(Source records)

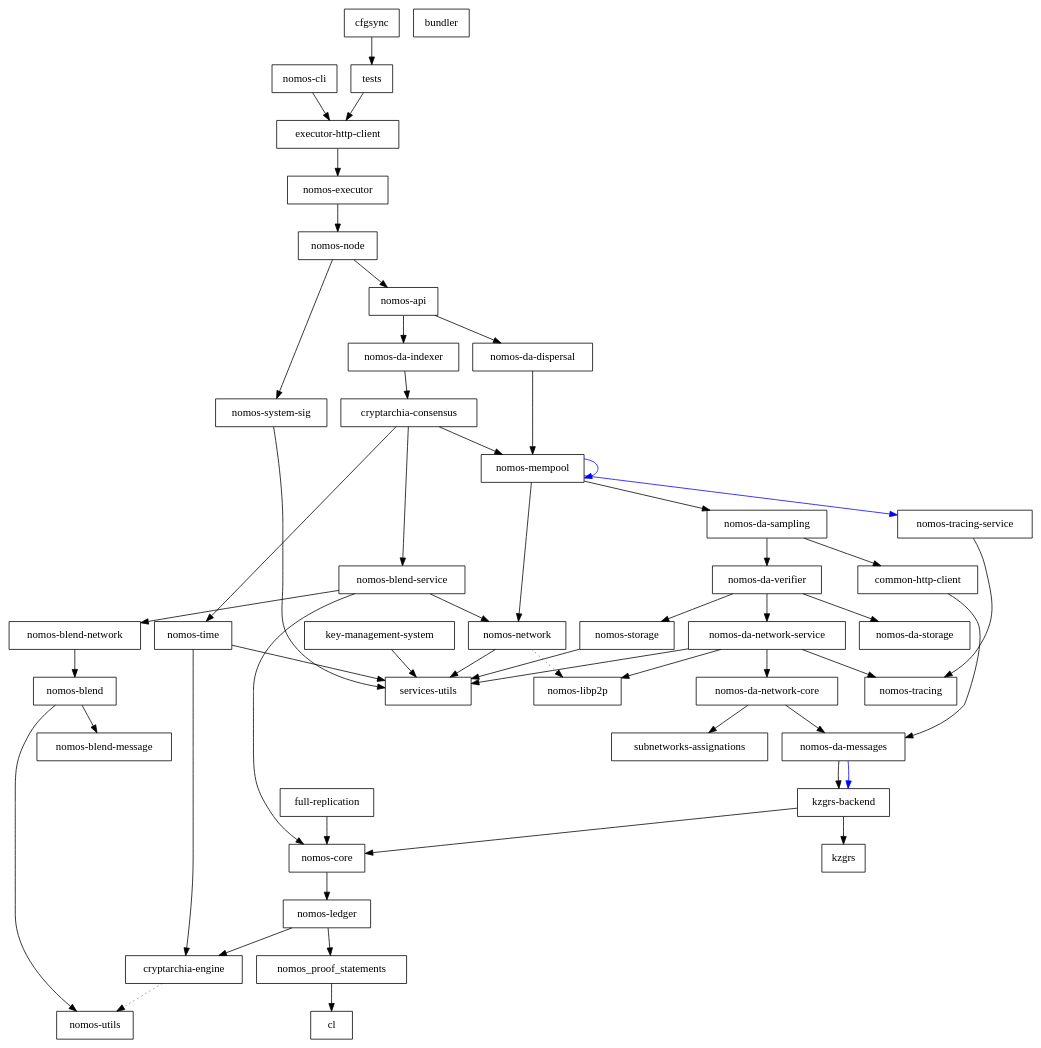
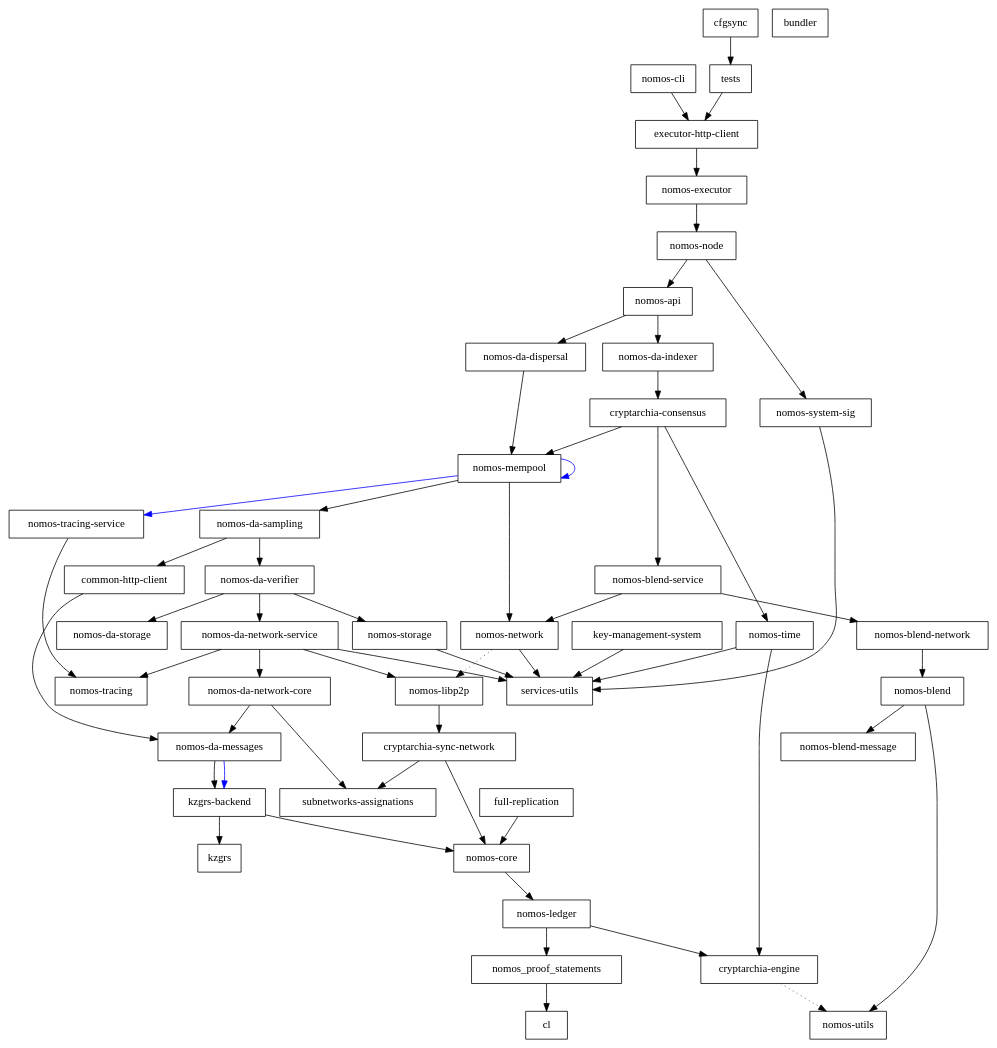
Before and after one commit to Astro521/logos-blockchain: the diagram in dependencies_graph.dot, drawn with Graphviz. The commit also changed 2 other files, not shown here.

Commit message:
refactor: introduce CryptarchiaAdapter for decoupling Synchronization with CryptarchiaConsensus (#1207)

```diff
--- a/dependencies_graph.dot
+++ b/dependencies_graph.dot
@@ -1,98 +1,101 @@
 digraph {
     0 [ label = "common-http-client" shape = box]
     1 [ label = "nomos-core" shape = box]
     2 [ label = "cl" shape = box]
     3 [ label = "cryptarchia-engine" shape = box]
     4 [ label = "nomos-utils" shape = box]
     5 [ label = "nomos-ledger" shape = box]
     6 [ label = "nomos_proof_statements" shape = box]
     7 [ label = "nomos-da-messages" shape = box]
     8 [ label = "kzgrs-backend" shape = box]
     9 [ label = "kzgrs" shape = box]
     10 [ label = "executor-http-client" shape = box]
     11 [ label = "nomos-executor" shape = box]
     12 [ label = "nomos-api" shape = box]
     13 [ label = "cryptarchia-consensus" shape = box]
-    14 [ label = "nomos-blend-service" shape = box]
-    15 [ label = "nomos-blend" shape = box]
-    16 [ label = "nomos-blend-message" shape = box]
-    17 [ label = "nomos-blend-network" shape = box]
-    18 [ label = "nomos-libp2p" shape = box]
-    19 [ label = "nomos-network" shape = box]
-    20 [ label = "services-utils" shape = box]
-    21 [ label = "nomos-da-sampling" shape = box]
-    22 [ label = "nomos-da-network-core" shape = box]
-    23 [ label = "subnetworks-assignations" shape = box]
-    24 [ label = "nomos-da-network-service" shape = box]
-    25 [ label = "nomos-tracing" shape = box]
-    26 [ label = "nomos-da-storage" shape = box]
-    27 [ label = "nomos-da-verifier" shape = box]
-    28 [ label = "nomos-storage" shape = box]
-    29 [ label = "nomos-mempool" shape = box]
-    30 [ label = "nomos-tracing-service" shape = box]
-    31 [ label = "nomos-time" shape = box]
-    32 [ label = "nomos-da-dispersal" shape = box]
-    33 [ label = "nomos-da-indexer" shape = box]
-    34 [ label = "nomos-node" shape = box]
-    35 [ label = "nomos-system-sig" shape = box]
-    36 [ label = "bundler" shape = box]
-    37 [ label = "nomos-cli" shape = box]
-    38 [ label = "full-replication" shape = box]
-    39 [ label = "key-management-system" shape = box]
-    40 [ label = "cfgsync" shape = box]
-    41 [ label = "tests" shape = box]
+    14 [ label = "cryptarchia-sync-network" shape = box]
+    15 [ label = "subnetworks-assignations" shape = box]
+    16 [ label = "nomos-blend-service" shape = box]
+    17 [ label = "nomos-blend" shape = box]
+    18 [ label = "nomos-blend-message" shape = box]
+    19 [ label = "nomos-blend-network" shape = box]
+    20 [ label = "nomos-libp2p" shape = box]
+    21 [ label = "nomos-network" shape = box]
+    22 [ label = "services-utils" shape = box]
+    23 [ label = "nomos-da-sampling" shape = box]
+    24 [ label = "nomos-da-network-core" shape = box]
+    25 [ label = "nomos-da-network-service" shape = box]
+    26 [ label = "nomos-tracing" shape = box]
+    27 [ label = "nomos-da-storage" shape = box]
+    28 [ label = "nomos-da-verifier" shape = box]
+    29 [ label = "nomos-storage" shape = box]
+    30 [ label = "nomos-mempool" shape = box]
+    31 [ label = "nomos-tracing-service" shape = box]
+    32 [ label = "nomos-time" shape = box]
+    33 [ label = "nomos-da-dispersal" shape = box]
+    34 [ label = "nomos-da-indexer" shape = box]
+    35 [ label = "nomos-node" shape = box]
+    36 [ label = "nomos-system-sig" shape = box]
+    37 [ label = "bundler" shape = box]
+    38 [ label = "nomos-cli" shape = box]
+    39 [ label = "full-replication" shape = box]
+    40 [ label = "key-management-system" shape = box]
+    41 [ label = "cfgsync" shape = box]
+    42 [ label = "tests" shape = box]
     0 -> 7 [ ]
     1 -> 5 [ ]
     3 -> 4 [ style = dotted]
     5 -> 3 [ ]
     5 -> 6 [ ]
     6 -> 2 [ ]
     7 -> 8 [ ]
     7 -> 8 [ color = blue]
     8 -> 9 [ ]
     8 -> 1 [ ]
     10 -> 11 [ ]
-    11 -> 34 [ ]
-    12 -> 32 [ ]
+    11 -> 35 [ ]
     12 -> 33 [ ]
-    13 -> 14 [ ]
-    13 -> 29 [ ]
-    13 -> 31 [ ]
-    14 -> 17 [ ]
+    12 -> 34 [ ]
+    13 -> 16 [ ]
+    13 -> 30 [ ]
+    13 -> 32 [ ]
     14 -> 1 [ ]
-    14 -> 19 [ ]
-    15 -> 16 [ ]
-    15 -> 4 [ ]
-    17 -> 15 [ ]
-    19 -> 18 [ style = dotted]
-    19 -> 20 [ ]
-    21 -> 0 [ ]
-    21 -> 27 [ ]
-    22 -> 7 [ ]
-    22 -> 23 [ ]
-    24 -> 22 [ ]
-    24 -> 18 [ ]
-    24 -> 25 [ ]
-    24 -> 20 [ ]
-    27 -> 24 [ ]
-    27 -> 26 [ ]
-    27 -> 28 [ ]
-    28 -> 20 [ ]
-    29 -> 21 [ ]
-    29 -> 29 [ color = blue]
-    29 -> 19 [ ]
-    29 -> 30 [ color = blue]
-    30 -> 25 [ ]
-    31 -> 3 [ ]
-    31 -> 20 [ ]
-    32 -> 29 [ ]
-    33 -> 13 [ ]
-    34 -> 12 [ ]
-    34 -> 35 [ ]
-    35 -> 20 [ ]
-    37 -> 10 [ ]
-    38 -> 1 [ ]
-    39 -> 20 [ ]
-    40 -> 41 [ ]
-    41 -> 10 [ ]
+    14 -> 15 [ ]
+    16 -> 19 [ ]
+    16 -> 21 [ ]
+    17 -> 18 [ ]
+    17 -> 4 [ ]
+    19 -> 17 [ ]
+    20 -> 14 [ ]
+    21 -> 20 [ style = dotted]
+    21 -> 22 [ ]
+    23 -> 0 [ ]
+    23 -> 28 [ ]
+    24 -> 7 [ ]
+    24 -> 15 [ ]
+    25 -> 24 [ ]
+    25 -> 20 [ ]
+    25 -> 26 [ ]
+    25 -> 22 [ ]
+    28 -> 25 [ ]
+    28 -> 27 [ ]
+    28 -> 29 [ ]
+    29 -> 22 [ ]
+    30 -> 23 [ ]
+    30 -> 30 [ color = blue]
+    30 -> 21 [ ]
+    30 -> 31 [ color = blue]
+    31 -> 26 [ ]
+    32 -> 3 [ ]
+    32 -> 22 [ ]
+    33 -> 30 [ ]
+    34 -> 13 [ ]
+    35 -> 12 [ ]
+    35 -> 36 [ ]
+    36 -> 22 [ ]
+    38 -> 10 [ ]
+    39 -> 1 [ ]
+    40 -> 22 [ ]
+    41 -> 42 [ ]
+    42 -> 10 [ ]
 }
```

(End Source records)

Exercise
Return the listing verbatim, pictures excluded.

Output for this exercise
Before and after one commit to Astro521/logos-blockchain: the diagram in dependencies_graph.dot, drawn with Graphviz. The commit also changed 2 other files, not shown here.

Commit message:
refactor: introduce CryptarchiaAdapter for decoupling Synchronization with CryptarchiaConsensus (#1207)

```diff
--- a/dependencies_graph.dot
+++ b/dependencies_graph.dot
@@ -1,98 +1,101 @@
 digraph {
     0 [ label = "common-http-client" shape = box]
     1 [ label = "nomos-core" shape = box]
     2 [ label = "cl" shape = box]
     3 [ label = "cryptarchia-engine" shape = box]
     4 [ label = "nomos-utils" shape = box]
     5 [ label = "nomos-ledger" shape = box]
     6 [ label = "nomos_proof_statements" shape = box]
     7 [ label = "nomos-da-messages" shape = box]
     8 [ label = "kzgrs-backend" shape = box]
     9 [ label = "kzgrs" shape = box]
     10 [ label = "executor-http-client" shape = box]
     11 [ label = "nomos-executor" shape = box]
     12 [ label = "nomos-api" shape = box]
     13 [ label = "cryptarchia-consensus" shape = box]
-    14 [ label = "nomos-blend-service" shape = box]
-    15 [ label = "nomos-blend" shape = box]
-    16 [ label = "nomos-blend-message" shape = box]
-    17 [ label = "nomos-blend-network" shape = box]
-    18 [ label = "nomos-libp2p" shape = box]
-    19 [ label = "nomos-network" shape = box]
-    20 [ label = "services-utils" shape = box]
-    21 [ label = "nomos-da-sampling" shape = box]
-    22 [ label = "nomos-da-network-core" shape = box]
-    23 [ label = "subnetworks-assignations" shape = box]
-    24 [ label = "nomos-da-network-service" shape = box]
-    25 [ label = "nomos-tracing" shape = box]
-    26 [ label = "nomos-da-storage" shape = box]
-    27 [ label = "nomos-da-verifier" shape = box]
-    28 [ label = "nomos-storage" shape = box]
-    29 [ label = "nomos-mempool" shape = box]
-    30 [ label = "nomos-tracing-service" shape = box]
-    31 [ label = "nomos-time" shape = box]
-    32 [ label = "nomos-da-dispersal" shape = box]
-    33 [ label = "nomos-da-indexer" shape = box]
-    34 [ label = "nomos-node" shape = box]
-    35 [ label = "nomos-system-sig" shape = box]
-    36 [ label = "bundler" shape = box]
-    37 [ label = "nomos-cli" shape = box]
-    38 [ label = "full-replication" shape = box]
-    39 [ label = "key-management-system" shape = box]
-    40 [ label = "cfgsync" shape = box]
-    41 [ label = "tests" shape = box]
+    14 [ label = "cryptarchia-sync-network" shape = box]
+    15 [ label = "subnetworks-assignations" shape = box]
+    16 [ label = "nomos-blend-service" shape = box]
+    17 [ label = "nomos-blend" shape = box]
+    18 [ label = "nomos-blend-message" shape = box]
+    19 [ label = "nomos-blend-network" shape = box]
+    20 [ label = "nomos-libp2p" shape = box]
+    21 [ label = "nomos-network" shape = box]
+    22 [ label = "services-utils" shape = box]
+    23 [ label = "nomos-da-sampling" shape = box]
+    24 [ label = "nomos-da-network-core" shape = box]
+    25 [ label = "nomos-da-network-service" shape = box]
+    26 [ label = "nomos-tracing" shape = box]
+    27 [ label = "nomos-da-storage" shape = box]
+    28 [ label = "nomos-da-verifier" shape = box]
+    29 [ label = "nomos-storage" shape = box]
+    30 [ label = "nomos-mempool" shape = box]
+    31 [ label = "nomos-tracing-service" shape = box]
+    32 [ label = "nomos-time" shape = box]
+    33 [ label = "nomos-da-dispersal" shape = box]
+    34 [ label = "nomos-da-indexer" shape = box]
+    35 [ label = "nomos-node" shape = box]
+    36 [ label = "nomos-system-sig" shape = box]
+    37 [ label = "bundler" shape = box]
+    38 [ label = "nomos-cli" shape = box]
+    39 [ label = "full-replication" shape = box]
+    40 [ label = "key-management-system" shape = box]
+    41 [ label = "cfgsync" shape = box]
+    42 [ label = "tests" shape = box]
     0 -> 7 [ ]
     1 -> 5 [ ]
     3 -> 4 [ style = dotted]
     5 -> 3 [ ]
     5 -> 6 [ ]
     6 -> 2 [ ]
     7 -> 8 [ ]
     7 -> 8 [ color = blue]
     8 -> 9 [ ]
     8 -> 1 [ ]
     10 -> 11 [ ]
-    11 -> 34 [ ]
-    12 -> 32 [ ]
+    11 -> 35 [ ]
     12 -> 33 [ ]
-    13 -> 14 [ ]
-    13 -> 29 [ ]
-    13 -> 31 [ ]
-    14 -> 17 [ ]
+    12 -> 34 [ ]
+    13 -> 16 [ ]
+    13 -> 30 [ ]
+    13 -> 32 [ ]
     14 -> 1 [ ]
-    14 -> 19 [ ]
-    15 -> 16 [ ]
-    15 -> 4 [ ]
-    17 -> 15 [ ]
-    19 -> 18 [ style = dotted]
-    19 -> 20 [ ]
-    21 -> 0 [ ]
-    21 -> 27 [ ]
-    22 -> 7 [ ]
-    22 -> 23 [ ]
-    24 -> 22 [ ]
-    24 -> 18 [ ]
-    24 -> 25 [ ]
-    24 -> 20 [ ]
-    27 -> 24 [ ]
-    27 -> 26 [ ]
-    27 -> 28 [ ]
-    28 -> 20 [ ]
-    29 -> 21 [ ]
-    29 -> 29 [ color = blue]
-    29 -> 19 [ ]
-    29 -> 30 [ color = blue]
-    30 -> 25 [ ]
-    31 -> 3 [ ]
-    31 -> 20 [ ]
-    32 -> 29 [ ]
-    33 -> 13 [ ]
-    34 -> 12 [ ]
-    34 -> 35 [ ]
-    35 -> 20 [ ]
-    37 -> 10 [ ]
-    38 -> 1 [ ]
-    39 -> 20 [ ]
-    40 -> 41 [ ]
-    41 -> 10 [ ]
+    14 -> 15 [ ]
+    16 -> 19 [ ]
+    16 -> 21 [ ]
+    17 -> 18 [ ]
+    17 -> 4 [ ]
+    19 -> 17 [ ]
+    20 -> 14 [ ]
+    21 -> 20 [ style = dotted]
+    21 -> 22 [ ]
+    23 -> 0 [ ]
+    23 -> 28 [ ]
+    24 -> 7 [ ]
+    24 -> 15 [ ]
+    25 -> 24 [ ]
+    25 -> 20 [ ]
+    25 -> 26 [ ]
+    25 -> 22 [ ]
+    28 -> 25 [ ]
+    28 -> 27 [ ]
+    28 -> 29 [ ]
+    29 -> 22 [ ]
+    30 -> 23 [ ]
+    30 -> 30 [ color = blue]
+    30 -> 21 [ ]
+    30 -> 31 [ color = blue]
+    31 -> 26 [ ]
+    32 -> 3 [ ]
+    32 -> 22 [ ]
+    33 -> 30 [ ]
+    34 -> 13 [ ]
+    35 -> 12 [ ]
+    35 -> 36 [ ]
+    36 -> 22 [ ]
+    38 -> 10 [ ]
+    39 -> 1 [ ]
+    40 -> 22 [ ]
+    41 -> 42 [ ]
+    42 -> 10 [ ]
 }
```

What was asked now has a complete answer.